━━━━━ Dataset records ━━━━━

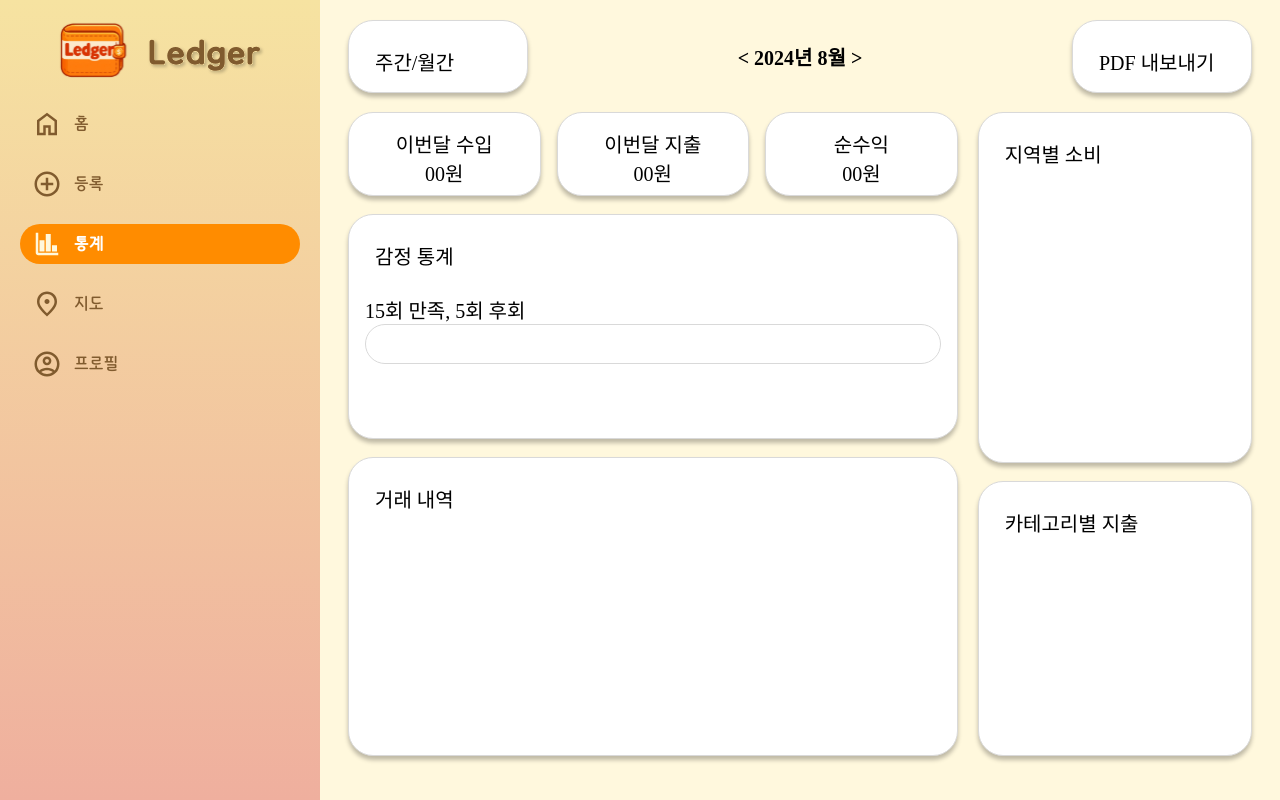
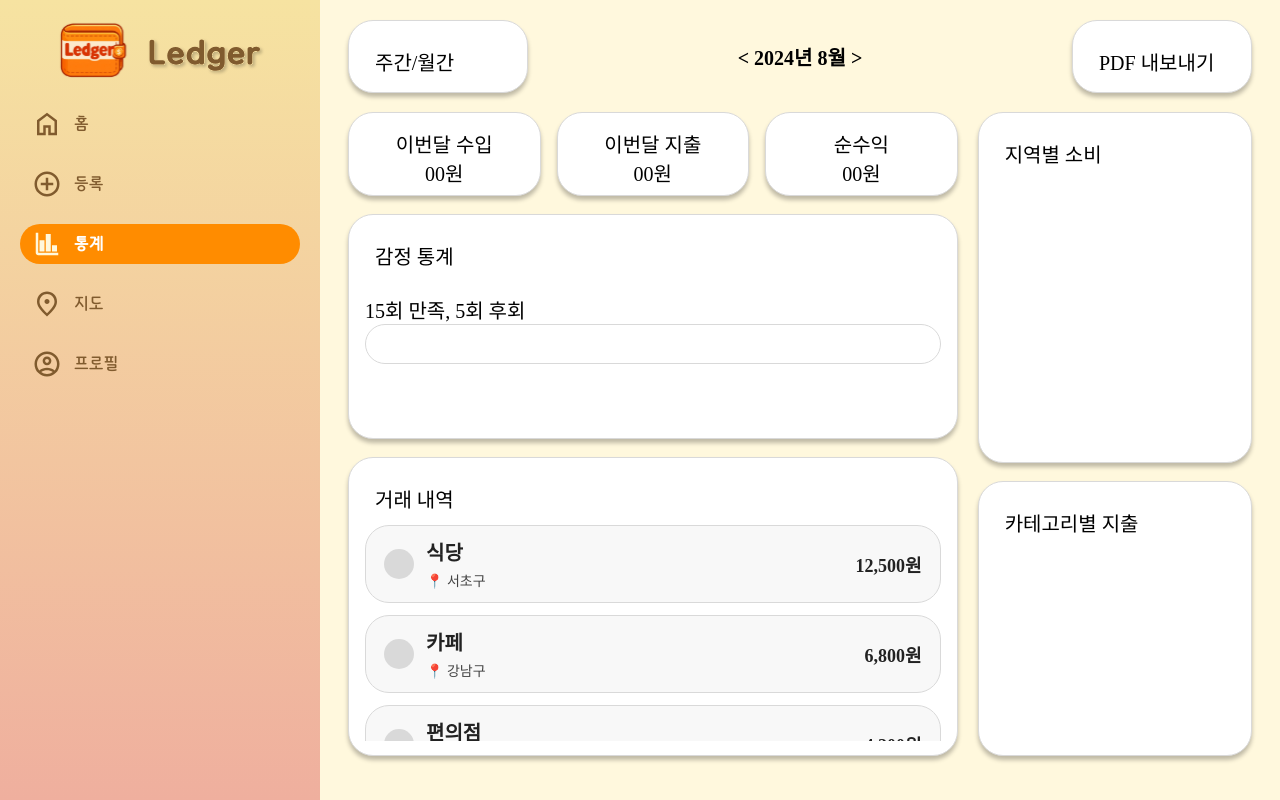
Before and after one commit to 20260304-KB7-27/Ledger-Thanos, a Vue app: page /stats in a window 1280 px wide. Built offline with nearby package versions, Linux system fonts and the light colour scheme.

Commit message:
feat : 거래내역 UI 구현

```diff
--- a/src/pages/stats/Stats.vue
+++ b/src/pages/stats/Stats.vue
@@ -37,13 +37,21 @@
           </Box>
         </div>
         <div id="trade-history-info">
-          <Box width="custom" custom-width="100%"
-            ><div class="box-label">거래 내역</div>
-            <div v-for="item in dealLists">
-              <Deal></Deal>
+          <Box width="custom" custom-width="100%" class="box-custom">
+            <div class="scroll-box">
+              <div class="box-label">거래 내역</div>
+              <div class="deal-list">
+                <Deal
+                  v-for="item in dealLists"
+                  :key="item.id"
+                  :title="item.title"
+                  :location="item.location"
+                  :amount="item.amount"
+                  :icon-color="item.iconColor"
+                />
+              </div>
             </div>
-            </Box
-          >
+          </Box>
         </div>
       </div>
       <div id="theme-stats">
@@ -53,8 +61,7 @@
             <div v-for="item in localSpendingList">
               <LocalSpending></LocalSpending>
             </div>
-            </Box
-          >
+          </Box>
         </div>
 
         <div id="category-spend">
@@ -63,8 +70,7 @@
             <div v-for="item in categorySpendingList">
               <CategorySpending></CategorySpending>
             </div>
-            </Box
-          >
+          </Box>
         </div>
       </div>
     </div>
@@ -78,6 +84,37 @@ import ProgressBarChart from '@/components/ProgressBarChart.vue';
 import Deal from './components/Deal.vue';
 import LocalSpending from './components/LocalSpending.vue';
 import CategorySpending from './components/CategorySpending.vue';
+
+const dealLists = [
+  {
+    id: 1,
+    title: '식당',
+    location: '서초구',
+    amount: 12500,
+    iconColor: '#d9d9d9',
+  },
+  {
+    id: 2,
+    title: '카페',
+    location: '강남구',
+    amount: 6800,
+    iconColor: '#d9d9d9',
+  },
+  {
+    id: 3,
+    title: '편의점',
+    location: '송파구',
+    amount: 4200,
+    iconColor: '#d9d9d9',
+  },
+  {
+    id: 4,
+    title: '편의점',
+    location: '송파구',
+    amount: 4200,
+    iconColor: '#d9d9d9',
+  },
+];
 </script>
 
 <style scoped>
@@ -127,6 +164,18 @@ import CategorySpending from './components/CategorySpending.vue';
   white-space: nowrap;
 }
 
+.box-custom {
+  height: 100%;
+  min-height: 0;
+}
+
+.box-custom:deep(> div) {
+  height: 100%;
+  min-height: 0;
+  display: flex;
+  flex-direction: column;
+}
+
 .content {
   height: calc(100vh - 72px - 40px - 44px);
   display: grid;
@@ -137,7 +186,7 @@ import CategorySpending from './components/CategorySpending.vue';
 #common-stats {
   height: 100%;
   display: grid;
-  grid-template-rows: 84px 1.5fr 2fr;
+  grid-template-rows: 84px minmax(0, 1.5fr) minmax(0, 2fr);
   gap: 18px;
   min-width: 0;
   min-height: 0;
@@ -168,8 +217,9 @@ import CategorySpending from './components/CategorySpending.vue';
 #theme-stats {
   height: 100%;
   display: grid;
-  grid-template-rows: 1.15fr 0.9fr;
+  grid-template-rows: minmax(0, 1.15fr) minmax(0, 0.9fr);
   gap: 18px;
+  min-height: 0;
 }
 
 #emotion-info,
@@ -177,6 +227,8 @@ import CategorySpending from './components/CategorySpending.vue';
 #location-spend,
 #category-spend {
   width: 100%;
+  min-width: 0;
+  min-height: 0;
 }
 
 #emotion-info :deep(.box-label),
@@ -195,6 +247,31 @@ import CategorySpending from './components/CategorySpending.vue';
   width: 100%;
   height: 100%;
   box-sizing: border-box;
+}
+
+.scroll-box {
+  height: 100%;
+  display: flex;
+  flex-direction: column;
+  min-height: 0;
+  padding-bottom: 30px;
+}
+
+
+.deal-list,
+.rank-list,
+.category-list {
+  flex: 1;
+  min-height: 0;
+  display: flex;
+  flex-direction: column;
+  gap: 12px;
+  margin-top: 12px;
+  padding-bottom: 12px;
+  overflow-y: scroll;
+  overflow-x: hidden;
+  -ms-overflow-style: none;
+  scrollbar-width: none;
 }
 
 /* 반응형 */
--- a/src/pages/stats/components/Deal.vue
+++ b/src/pages/stats/components/Deal.vue
@@ -1,15 +1,94 @@
 <template>
+  <div class="deal-item">
+    <div class="left">
+      <div class="icon" :style="{ backgroundColor: iconColor }"></div>
 
+      <div class="text-group">
+        <div class="title">{{ title }}</div>
+        <div class="location">📍 {{ location }}</div>
+      </div>
+    </div>
+
+    <div class="amount">{{ formatCurrency(amount) }}</div>
+  </div>
 </template>
 
 <script setup>
+const props = defineProps({
+  title: {
+    type: String,
+    default: '',
+  },
+  location: {
+    type: String,
+    default: '',
+  },
+  amount: {
+    type: Number,
+    default: 0,
+  },
+  iconColor: {
+    type: String,
+    default: '#d9d9d9',
+  },
+});
 
-
-
+const formatCurrency = (value) => {
+  return `${value.toLocaleString()}원`;
+};
 </script>
 
 <style scoped>
+.deal-item {
+  width: 100%;
+  min-height: 78px;
+  display: flex;
+  align-items: center;
+  justify-content: space-between;
+  padding: 14px 18px;
+  border: 1px solid #d9d9d9;
+  border-radius: 24px;
+  background: #f8f8f8;
+  box-sizing: border-box;
+}
 
+.left {
+  display: flex;
+  align-items: center;
+  gap: 12px;
+  min-width: 0;
+}
 
+.icon {
+  width: 30px;
+  height: 30px;
+  border-radius: 50%;
+  flex-shrink: 0;
+}
 
+.text-group {
+  display: flex;
+  flex-direction: column;
+  gap: 4px;
+  min-width: 0;
+}
+
+.title {
+  font-size: 20px;
+  font-weight: 700;
+  color: #222;
+}
+
+.location {
+  font-size: 14px;
+  font-weight: 500;
+  color: #444;
+}
+
+.amount {
+  font-size: 18px;
+  font-weight: 700;
+  color: #222;
+  white-space: nowrap;
+}
 </style>
```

━━━━━

Scan each line of the entries above for the word "stats" and report how many lines contain it, with nothing else.

8